The name that has continued to resurface throughout the week is former Miami Hurricanes head coach Randy Shannon. His was the first name mentioned Monday and as recently as Thursday there were reports that Shannon had agreed to take the job.
Without official word from the university, however, it is anyone's guess as to who will take over the defense and the future top assistant's ever-important role in recruiting.
Earlier in the day Thursday there was a report that former Tennessee and current LSU defensive coordinator John Chavis turned down an offer from the Vols exceeding $1 million per year.
Another expected top candidate, Clemson's Kevin Steele was seemingly all but eliminated from contention after his defense gave up 70 points in Wednesday's Orange Bowl against West Virginia.
You have to figure Tyrone Nix's name has come up in conversations around Knoxville. Nix, who was on Houston Nutt's staff at Ole Miss, has been linked to more than one open defensive coordinator position since the entire staff in Oxford was relieved of its duties.
Provided Dooley and the Vols strike out on Shannon, there is one man who not only deserves the promotion, but, in fact, might be the best option remaining.
That man is current Tennessee defensive line coach Lance Thompson.
Before coming to Tennessee as part of Lane Kiffin's staff in 2009, Thompson coached one of the best linebacker units in recent SEC history at Alabama.
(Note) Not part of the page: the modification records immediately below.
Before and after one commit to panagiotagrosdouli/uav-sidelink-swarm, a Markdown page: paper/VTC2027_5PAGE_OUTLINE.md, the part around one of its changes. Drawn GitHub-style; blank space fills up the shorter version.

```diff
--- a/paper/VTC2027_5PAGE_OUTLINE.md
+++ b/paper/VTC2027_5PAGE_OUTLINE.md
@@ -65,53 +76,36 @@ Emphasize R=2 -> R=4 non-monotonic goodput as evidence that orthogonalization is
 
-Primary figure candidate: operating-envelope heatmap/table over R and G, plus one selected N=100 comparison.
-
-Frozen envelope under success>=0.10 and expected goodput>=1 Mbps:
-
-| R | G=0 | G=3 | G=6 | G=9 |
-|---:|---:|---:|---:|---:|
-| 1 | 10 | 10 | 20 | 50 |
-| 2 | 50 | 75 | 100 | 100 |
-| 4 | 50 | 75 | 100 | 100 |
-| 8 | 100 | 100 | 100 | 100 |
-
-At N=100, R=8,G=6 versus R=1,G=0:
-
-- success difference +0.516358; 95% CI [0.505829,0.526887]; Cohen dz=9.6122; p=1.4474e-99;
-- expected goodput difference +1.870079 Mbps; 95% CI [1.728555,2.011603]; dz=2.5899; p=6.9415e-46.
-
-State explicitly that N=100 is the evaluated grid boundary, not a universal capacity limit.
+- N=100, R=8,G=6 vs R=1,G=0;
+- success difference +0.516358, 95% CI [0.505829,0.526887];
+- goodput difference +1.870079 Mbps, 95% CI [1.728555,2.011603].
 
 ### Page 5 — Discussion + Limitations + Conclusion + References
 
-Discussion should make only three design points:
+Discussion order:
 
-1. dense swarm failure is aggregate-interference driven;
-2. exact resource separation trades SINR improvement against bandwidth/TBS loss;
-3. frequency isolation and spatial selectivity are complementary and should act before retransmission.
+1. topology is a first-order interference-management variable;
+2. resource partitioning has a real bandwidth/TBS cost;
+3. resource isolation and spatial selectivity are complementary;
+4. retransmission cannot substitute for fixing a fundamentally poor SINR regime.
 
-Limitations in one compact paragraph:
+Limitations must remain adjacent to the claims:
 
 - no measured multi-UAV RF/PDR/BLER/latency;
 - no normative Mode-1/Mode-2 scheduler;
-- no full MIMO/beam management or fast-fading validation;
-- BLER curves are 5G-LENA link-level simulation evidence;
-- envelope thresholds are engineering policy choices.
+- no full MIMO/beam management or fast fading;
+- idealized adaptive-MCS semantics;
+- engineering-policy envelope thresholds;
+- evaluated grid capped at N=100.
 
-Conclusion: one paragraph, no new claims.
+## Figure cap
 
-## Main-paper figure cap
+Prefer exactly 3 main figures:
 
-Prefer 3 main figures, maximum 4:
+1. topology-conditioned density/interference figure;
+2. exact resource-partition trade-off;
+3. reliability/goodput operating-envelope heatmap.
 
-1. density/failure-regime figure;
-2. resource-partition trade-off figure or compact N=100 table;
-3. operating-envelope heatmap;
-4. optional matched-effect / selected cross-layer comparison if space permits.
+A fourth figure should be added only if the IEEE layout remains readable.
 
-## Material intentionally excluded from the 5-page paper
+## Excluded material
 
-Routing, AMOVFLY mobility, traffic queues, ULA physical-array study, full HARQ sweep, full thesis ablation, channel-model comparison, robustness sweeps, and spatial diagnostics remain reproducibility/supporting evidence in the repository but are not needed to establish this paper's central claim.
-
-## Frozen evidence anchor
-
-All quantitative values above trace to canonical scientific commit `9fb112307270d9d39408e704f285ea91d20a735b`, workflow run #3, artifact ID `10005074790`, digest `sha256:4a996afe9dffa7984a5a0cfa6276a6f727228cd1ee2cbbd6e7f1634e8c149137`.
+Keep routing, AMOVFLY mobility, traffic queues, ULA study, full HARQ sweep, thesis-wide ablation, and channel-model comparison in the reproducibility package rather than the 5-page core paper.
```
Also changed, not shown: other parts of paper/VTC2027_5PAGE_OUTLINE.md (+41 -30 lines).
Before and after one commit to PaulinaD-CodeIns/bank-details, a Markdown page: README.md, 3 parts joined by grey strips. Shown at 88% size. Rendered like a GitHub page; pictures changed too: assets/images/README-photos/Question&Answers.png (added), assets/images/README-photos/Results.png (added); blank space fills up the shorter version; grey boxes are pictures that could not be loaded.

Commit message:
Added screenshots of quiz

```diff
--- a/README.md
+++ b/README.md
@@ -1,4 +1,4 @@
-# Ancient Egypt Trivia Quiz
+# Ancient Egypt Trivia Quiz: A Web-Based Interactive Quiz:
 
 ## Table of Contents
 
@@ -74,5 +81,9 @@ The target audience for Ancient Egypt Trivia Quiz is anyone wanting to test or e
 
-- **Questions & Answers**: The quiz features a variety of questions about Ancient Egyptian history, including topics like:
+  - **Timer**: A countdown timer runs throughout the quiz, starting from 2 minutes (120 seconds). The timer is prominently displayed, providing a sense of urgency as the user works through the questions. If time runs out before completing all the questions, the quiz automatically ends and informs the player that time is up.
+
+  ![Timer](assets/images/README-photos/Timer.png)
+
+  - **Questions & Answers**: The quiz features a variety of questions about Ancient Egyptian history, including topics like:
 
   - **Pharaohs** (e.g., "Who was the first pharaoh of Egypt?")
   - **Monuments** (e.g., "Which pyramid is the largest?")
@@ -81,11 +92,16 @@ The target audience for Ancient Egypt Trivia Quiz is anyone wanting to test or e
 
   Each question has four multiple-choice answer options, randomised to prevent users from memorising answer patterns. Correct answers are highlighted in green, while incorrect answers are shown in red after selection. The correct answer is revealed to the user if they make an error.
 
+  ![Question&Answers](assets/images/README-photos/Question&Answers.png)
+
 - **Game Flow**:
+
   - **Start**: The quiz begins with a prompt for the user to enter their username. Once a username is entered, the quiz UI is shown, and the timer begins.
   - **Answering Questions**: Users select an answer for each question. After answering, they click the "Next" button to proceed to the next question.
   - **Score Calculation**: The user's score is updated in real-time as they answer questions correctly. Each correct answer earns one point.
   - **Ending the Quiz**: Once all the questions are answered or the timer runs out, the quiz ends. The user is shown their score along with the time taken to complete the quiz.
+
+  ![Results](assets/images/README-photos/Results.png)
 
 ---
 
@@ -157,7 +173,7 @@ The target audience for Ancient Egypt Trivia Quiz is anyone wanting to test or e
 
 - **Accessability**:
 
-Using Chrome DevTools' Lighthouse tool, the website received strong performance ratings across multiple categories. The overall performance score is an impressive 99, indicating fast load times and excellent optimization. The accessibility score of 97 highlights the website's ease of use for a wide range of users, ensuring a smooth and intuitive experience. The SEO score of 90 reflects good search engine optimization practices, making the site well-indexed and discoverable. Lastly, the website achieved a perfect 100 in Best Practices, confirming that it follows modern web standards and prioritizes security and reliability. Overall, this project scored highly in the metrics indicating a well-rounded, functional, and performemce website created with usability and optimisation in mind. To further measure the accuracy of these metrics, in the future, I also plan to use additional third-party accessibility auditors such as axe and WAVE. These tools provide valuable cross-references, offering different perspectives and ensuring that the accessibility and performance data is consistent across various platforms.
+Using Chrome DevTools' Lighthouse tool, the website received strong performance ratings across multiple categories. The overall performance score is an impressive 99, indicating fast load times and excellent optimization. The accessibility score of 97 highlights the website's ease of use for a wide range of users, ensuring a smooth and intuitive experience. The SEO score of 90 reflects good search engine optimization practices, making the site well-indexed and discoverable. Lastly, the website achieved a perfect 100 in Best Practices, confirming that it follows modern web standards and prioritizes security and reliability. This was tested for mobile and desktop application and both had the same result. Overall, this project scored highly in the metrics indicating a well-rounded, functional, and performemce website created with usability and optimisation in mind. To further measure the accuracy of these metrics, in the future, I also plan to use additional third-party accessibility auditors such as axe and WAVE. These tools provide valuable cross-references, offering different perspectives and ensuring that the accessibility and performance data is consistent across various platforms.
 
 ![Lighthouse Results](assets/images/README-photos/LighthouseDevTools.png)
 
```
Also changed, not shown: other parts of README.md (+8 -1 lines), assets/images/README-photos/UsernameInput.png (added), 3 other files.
Known for his incredible recruiting acumen, Thompson's presence on the Tennessee staff has been essential in each of the Vols' past two top 15 classes.
Before he was added to Nick Saban's first Alabama staff, Thompson was defensive coordinator at Central Florida from 2004-06.
According to Thompson's Central Florida bio, Thompson's '05 defense ranked No. 12 in the nation in turnover differential and forced 32 turnovers the following year ('06).
A promotion from within the current staff probably wouldn't rally the fans as much as hiring Randy Shannon would. But you'd have a hard time convincing me that promoting Thompson wouldn't be as productive on the field and in the homes of potential recruits as making the splashy "home run" hire with Shannon.
The longer this search goes on, the better Thompson's chances become.
With his pedigree as a top defensive assistant in major college football (Georgia Tech, LSU, Central Florida, Alabama, Tennessee) for well over a decade, Thompson should be near the top of Dooley's list anyway.